Click on any of the titles below to reach a downloadable PDF of the piece of writing.
Balancing Acts: Noteworthy American Fiction (Written in 1989, this essay tries to predict which of the then currently discussed novels for children by American writers might be remembered as “touchstones” in later years)
Good, Evil, Knowledge, Power: A Conversation between Carol Matas and Perry Nodelman (in which I interview my fiction-writing collaborator Carol Matas about questions of evil and power in the children’s novels she writes on her own.)
E.L. Konigsburg (a literary biography of this writer, from American Writers for Children since 1960: Fiction)
Louise Fitzhugh (a literary biography of this writer, from American Writers for Children since 1960: Fiction)
A Monochromatic Mosaic: Class, Race And Culture In Double-Focalized Canadian Novels For Young People. Continuing on from “Of Solitudes and Borders,” also available here, a discussion of the ideological implications of novels for young people with alternating narratives, here specifically focussed on the Canadian context.
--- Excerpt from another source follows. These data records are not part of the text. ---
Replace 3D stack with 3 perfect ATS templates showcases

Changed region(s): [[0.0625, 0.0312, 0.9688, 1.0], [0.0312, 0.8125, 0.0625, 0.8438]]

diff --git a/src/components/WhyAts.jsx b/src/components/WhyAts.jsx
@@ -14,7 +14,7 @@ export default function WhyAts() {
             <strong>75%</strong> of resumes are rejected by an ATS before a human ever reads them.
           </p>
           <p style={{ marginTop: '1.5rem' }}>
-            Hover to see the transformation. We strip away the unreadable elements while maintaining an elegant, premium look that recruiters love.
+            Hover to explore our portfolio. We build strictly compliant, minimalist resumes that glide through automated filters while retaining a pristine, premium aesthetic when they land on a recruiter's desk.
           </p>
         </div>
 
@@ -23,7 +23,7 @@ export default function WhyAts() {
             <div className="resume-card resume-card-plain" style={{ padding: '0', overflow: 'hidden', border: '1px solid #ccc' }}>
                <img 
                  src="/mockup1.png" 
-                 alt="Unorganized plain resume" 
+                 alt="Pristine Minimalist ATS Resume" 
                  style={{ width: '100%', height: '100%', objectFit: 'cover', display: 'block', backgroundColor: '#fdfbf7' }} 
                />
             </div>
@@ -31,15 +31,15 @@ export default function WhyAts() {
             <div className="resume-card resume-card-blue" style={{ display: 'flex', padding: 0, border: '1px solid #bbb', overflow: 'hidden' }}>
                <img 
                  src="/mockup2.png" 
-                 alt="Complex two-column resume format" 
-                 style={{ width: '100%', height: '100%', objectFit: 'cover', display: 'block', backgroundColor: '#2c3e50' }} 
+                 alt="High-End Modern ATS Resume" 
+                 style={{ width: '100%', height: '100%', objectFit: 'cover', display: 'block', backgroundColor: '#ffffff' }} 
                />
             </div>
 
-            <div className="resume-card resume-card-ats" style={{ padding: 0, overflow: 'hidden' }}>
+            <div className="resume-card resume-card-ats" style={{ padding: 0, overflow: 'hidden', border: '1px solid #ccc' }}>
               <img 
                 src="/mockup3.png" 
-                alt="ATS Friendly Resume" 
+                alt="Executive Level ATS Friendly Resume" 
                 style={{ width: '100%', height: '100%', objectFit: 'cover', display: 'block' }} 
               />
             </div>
Progressive Utopia: Or, How to Grow Up Without Growing Up (An overview of the similarities in five novels for girls: Montgomery’s Anne of Green Gables, Wiggins’ Rebecca of Sunnybrook Farm, Porter’s Pollyanna, Spyri’s Heidi, and Burnett’s The Secret Garden)
A Second Look: Scott O’Dell’s Sing Down the Moon (When I wrote this in 1984, I thought of myself as a humane and tolerant person expressing humane, tolerant views. I’m uploading it three decades later because I find much of what I say here embarrassing–and because what embarrasses me is my utterly unconscious assumption of white male privilege. I praise O’Dell’s choice of not providing his young Navaho narrator with a name for much of the book–a choice I now see as a commentary on the deprivation of her personhood that in fact confirms and reinforces that deprivation. I also praised O’Dell’s depiction of the Navajo stoicism and refusal to express anger at what is happening to them–another confirmation of a hoary stereotype. Worst of all, I simply took it as an absolute truth that no one who was Navajo or even remotely like a Navajo would ever be part of the audience of the book. I have uploaded the article here not only because I feel guilty about what I once took for granted, and because I hope I have learned enough and grown enough to be less guilty now than I was in 1984.